Allegedly, of course.
Doe worked Directions for Youth and Families, Inc. Doe is bipolar and communicated as much to her employer, which eventually fired Doe.
Want to know why?
Welp, here’s the quote from Doe v. Directions for Youth and Families, Inc. (opinion here):
At their August 2014 meeting, the CEO told Plaintiff something to the effect of: “[L]et’s be human here. I know all about the ADA and everything[,] . . . [but] [d]ue to the unpredictable and sporadic nature . . . of your mental illness[,] . . . we can’t have you working with this population,” and that DYF “can’t have [her] walking in and out of these clients’ lives.”
(Lest anyone think this is what Jim Ross really thinks, that’s totally farcical. But, there was that time that the Undertaker threw Mankind off the top of the Hell in the Cell…)
But, seriously, what would compel an employer to say something (allegedly) like this?
And could this be considered “direct evidence” of discrimination under the Americans with Disabilities Act?
What do you think, Stone Cold Steve Austin?
(People, this is an actual law blog from a real lawyer)
Now, what say you, Judge Algenon L. Marbley?
Defendant argues that this is not direct evidence of discrimination because Casares did not explicitly mention her bipolar disorder. The Court disagrees…. [A]ccording to Defendant’s understanding, an employer telling a black employee that she was being terminated because of her race would not be direct evidence of discrimination because the employer did not mention the employee’s race…. That cannot be the case. Here, an employer told an employee with bipolar that she was being terminated because of her mental illness. Terminating an employee who is believed to have bipolar disorder (and no other mental illness) because of her mental illness is necessarily terminating that employee because she has bipolar.
Most employers don’t discriminate, which is good. But, if you’re one of the bad ones who discriminate, maybe, don’t come out and admit it to the person that you’re firing.
Now, I want to emphasize that I’m not saying that Directions for Youth and Families, Inc. is one of the bad ones. Remember that these are just allegations, and a trial looms at which I jury will ultimately decide whether this employer violated the ADA.
But, if you find yourself in a situation where an employee’s disability, with or without accommodation, renders her unable to perform the essential, you tell her that she is being terminated because she cannot do the job. That’s it.
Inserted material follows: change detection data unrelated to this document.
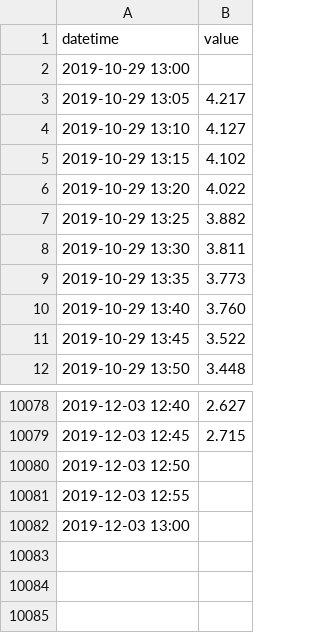
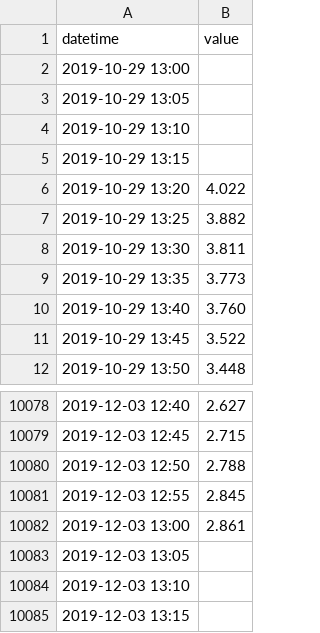
Before and after one commit to BuildingCityDashboards/bcd-dd-v2.1, a CSV file: public/data/Environment/water_levels/06062_0001.csv, drawn as a sheet; only a part is shown, gaps mark what is left out.

```diff
--- a/public/data/Environment/water_levels/06062_0001.csv
+++ b/public/data/Environment/water_levels/06062_0001.csv
@@ -2,5 +2,5 @@ datetime,value
 2019-10-29 13:00,
-2019-10-29 13:05,4.217
-2019-10-29 13:10,4.127
-2019-10-29 13:15,4.102
+2019-10-29 13:05,
+2019-10-29 13:10,
+2019-10-29 13:15,
 2019-10-29 13:20,4.022
@@ -10079,4 +10079,7 @@ datetime,value
 2019-12-03 12:45,2.715
-2019-12-03 12:50,
-2019-12-03 12:55,
-2019-12-03 13:00,
+2019-12-03 12:50,2.788
+2019-12-03 12:55,2.845
+2019-12-03 13:00,2.861
+2019-12-03 13:05,
+2019-12-03 13:10,
+2019-12-03 13:15,
```
Also changed, not shown: public/data/Environment/water_levels/03058_0001.csv, public/data/Environment/water_levels/03058_OD.csv, 10 other files.
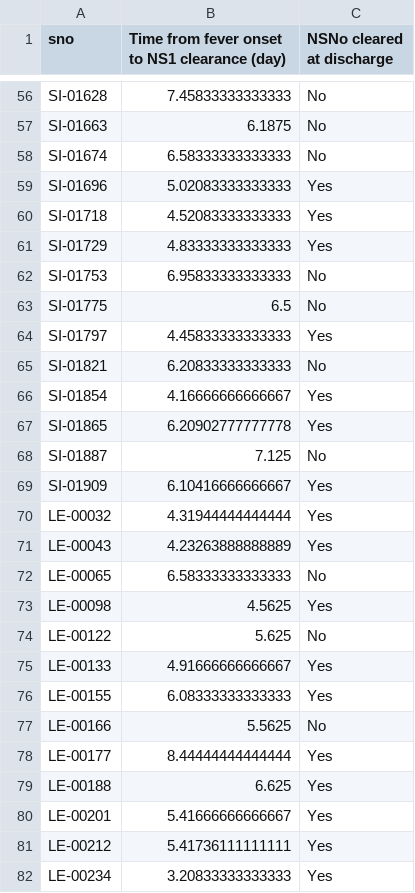
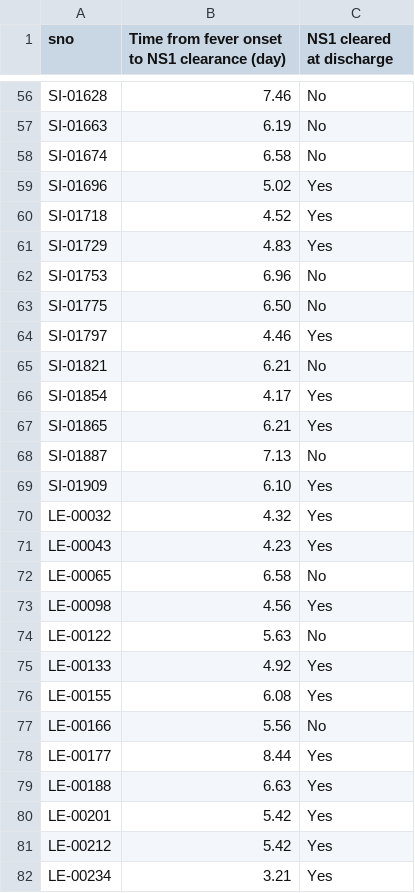
Before and after one commit to dummai/ns1_data, a CSV file: NS1_clearance_Adult.csv, drawn as a sheet; only a part is shown, gaps mark what is left out; the diff covers the shown part only; the diff names each change by its address in the sheet, - before the commit and + after, or states it on an @@ line.

```diff
--- a/NS1_clearance_Adult.csv
+++ b/NS1_clearance_Adult.csv
-C1: NSNo cleared at discharge
+C1: NS1 cleared at discharge
-B56: 7.45833333333333
+B56: 7.46
-B57: 6.1875
+B57: 6.19
-B58: 6.58333333333333
+B58: 6.58
-B59: 5.02083333333333
+B59: 5.02
-B60: 4.52083333333333
+B60: 4.52
-B61: 4.83333333333333
+B61: 4.83
-B62: 6.95833333333333
+B62: 6.96
-B63: 6.5
+B63: 6.50
-B64: 4.45833333333333
+B64: 4.46
-B65: 6.20833333333333
+B65: 6.21
-B66: 4.16666666666667
+B66: 4.17
-B67: 6.20902777777778
+B67: 6.21
-B68: 7.125
+B68: 7.13
-B69: 6.10416666666667
+B69: 6.10
-B70: 4.31944444444444
+B70: 4.32
-B71: 4.23263888888889
+B71: 4.23
-B72: 6.58333333333333
+B72: 6.58
-B73: 4.5625
+B73: 4.56
-B74: 5.625
+B74: 5.63
-B75: 4.91666666666667
+B75: 4.92
-B76: 6.08333333333333
+B76: 6.08
-B77: 5.5625
+B77: 5.56
-B78: 8.44444444444444
+B78: 8.44
-B79: 6.625
+B79: 6.63
-B80: 5.41666666666667
+B80: 5.42
-B81: 5.41736111111111
+B81: 5.42
-B82: 3.20833333333333
+B82: 3.21
```
Also changed, not shown: 70 edited cells elsewhere in this file.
You don’t mention the disability — or any other protected class.